Jes Hathaway is the editor in chief of National Fisherman magazine and NationalFisherman.com.
Written by Adrianne Madden
Friday, 09 October 2009
The Obama administration has taken on the ominous task of unifying U.S. ocean policy.
In a first step in what is sure to be a long journey, NOAA has been holding a series of public hearings to get feedback from stakeholders. The outcry of which seems to point to the ineffective style of managing fisheries individually.
However, when I read things like the comment in yesterday's Kansas City (Mo.) Star from former NOAA chief scientist Sylvia Earl, claiming that NOAA's unofficial purpose is "about killing and marketing fish," I have to wonder what is going on in Washington.
Is the Beltway so congested and constricted that no one down there can see all the way to the ocean anymore?

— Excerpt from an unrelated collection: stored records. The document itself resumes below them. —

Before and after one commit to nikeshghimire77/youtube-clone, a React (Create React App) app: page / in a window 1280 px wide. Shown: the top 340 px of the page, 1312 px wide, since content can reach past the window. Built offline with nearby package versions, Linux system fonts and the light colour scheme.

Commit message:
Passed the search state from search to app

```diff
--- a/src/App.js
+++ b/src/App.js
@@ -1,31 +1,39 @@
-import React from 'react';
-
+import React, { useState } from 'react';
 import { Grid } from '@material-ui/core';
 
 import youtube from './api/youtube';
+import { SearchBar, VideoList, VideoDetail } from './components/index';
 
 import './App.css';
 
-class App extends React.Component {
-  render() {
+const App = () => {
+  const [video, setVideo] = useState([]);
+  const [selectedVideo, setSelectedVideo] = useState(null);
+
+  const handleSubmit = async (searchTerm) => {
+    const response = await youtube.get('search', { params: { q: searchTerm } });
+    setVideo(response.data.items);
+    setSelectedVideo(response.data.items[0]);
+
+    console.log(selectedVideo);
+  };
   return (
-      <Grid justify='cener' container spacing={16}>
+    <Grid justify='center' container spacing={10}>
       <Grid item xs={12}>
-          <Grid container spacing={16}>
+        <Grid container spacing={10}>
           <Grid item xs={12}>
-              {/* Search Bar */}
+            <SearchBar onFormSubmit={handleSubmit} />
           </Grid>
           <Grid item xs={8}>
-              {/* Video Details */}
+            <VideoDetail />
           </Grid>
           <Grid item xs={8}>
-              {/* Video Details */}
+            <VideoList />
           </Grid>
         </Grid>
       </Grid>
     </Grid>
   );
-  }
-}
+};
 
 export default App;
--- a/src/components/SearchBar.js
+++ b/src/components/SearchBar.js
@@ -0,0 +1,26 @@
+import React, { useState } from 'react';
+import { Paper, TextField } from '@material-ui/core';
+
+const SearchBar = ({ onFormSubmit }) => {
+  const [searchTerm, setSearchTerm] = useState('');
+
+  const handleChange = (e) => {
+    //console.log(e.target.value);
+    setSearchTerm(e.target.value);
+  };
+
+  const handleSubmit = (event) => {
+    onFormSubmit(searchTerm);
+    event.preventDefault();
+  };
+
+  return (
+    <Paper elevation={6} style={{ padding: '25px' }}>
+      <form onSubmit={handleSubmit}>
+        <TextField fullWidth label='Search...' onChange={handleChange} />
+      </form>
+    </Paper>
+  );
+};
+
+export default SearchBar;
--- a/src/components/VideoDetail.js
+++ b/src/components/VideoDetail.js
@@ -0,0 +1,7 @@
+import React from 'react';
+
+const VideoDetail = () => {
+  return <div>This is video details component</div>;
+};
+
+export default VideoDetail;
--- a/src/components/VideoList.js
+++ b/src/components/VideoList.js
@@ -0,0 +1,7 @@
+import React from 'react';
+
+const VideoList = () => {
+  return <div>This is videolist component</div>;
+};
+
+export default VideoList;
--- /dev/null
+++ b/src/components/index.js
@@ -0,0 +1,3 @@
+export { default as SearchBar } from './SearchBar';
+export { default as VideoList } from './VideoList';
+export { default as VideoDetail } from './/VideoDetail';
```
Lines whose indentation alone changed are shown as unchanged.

Since when has NMFS been a helpful aid to commercial fishing? As far as I can tell, more and more fishermen and fishing communities are going about marketing and selling fish on their own, giving rise to numerous and popular community-supported fisheries. (Not to mention the actual fishing — or "killing" part, which we all know is getting tougher to do by the minute.)
NMFS is derided from coast to coast for dropping the ball when it comes to supporting working waterfronts and fishing communities. So whose fish are they killing and marketing?
To be fair, the councils have a tremendous job on their hands, and many fisheries are improving. So I have to give credit where credit is due. But those rebounds are not the result of good marketing or excessive killing of fish.
Earle went on to say that marine sanctuaries should henceforth completely ban fishing, because, "if there are to be fishermen, there have to be fish."
And there you have it: the gold standard behind the disastrous effect NOAA and NMFS have had on fishing communities for the last decade.
This government sentiment is the reason working waterfronts and fishing towns are collapsed, dwindling or clawing their way back from near-takeover by luxury condos.
The flaw is the notion itself: that we have to put fish first and people second.
The following was released by the Maine Department of Marine Resources on Jan. 22:
The Maine Department of Marine Resources announced an emergency regulation that will support the continued rebuilding effort in Maine’s scallop fishery. The rule, effective January 23, 2016, will close the Muscle Ridge Area near South Thomaston and the Western Penobscot Bay Area.Read more...
Louisiana’s Department of Wildlife and Fisheries, which governs commercial and recreational fishing in the state, got a new boss in January. Charlie Melancon, a former member of the U.S. House of Representatives and state legislator, was appointed to the job by the state’s new governor, John Bel Edwards.
Although much of his non-political work in the past has centered on the state’s sugar cane industry, Melancon said he is confident that other experience, including working closely with fishermen when in Congress, has prepared him well for this new challenge.Read more...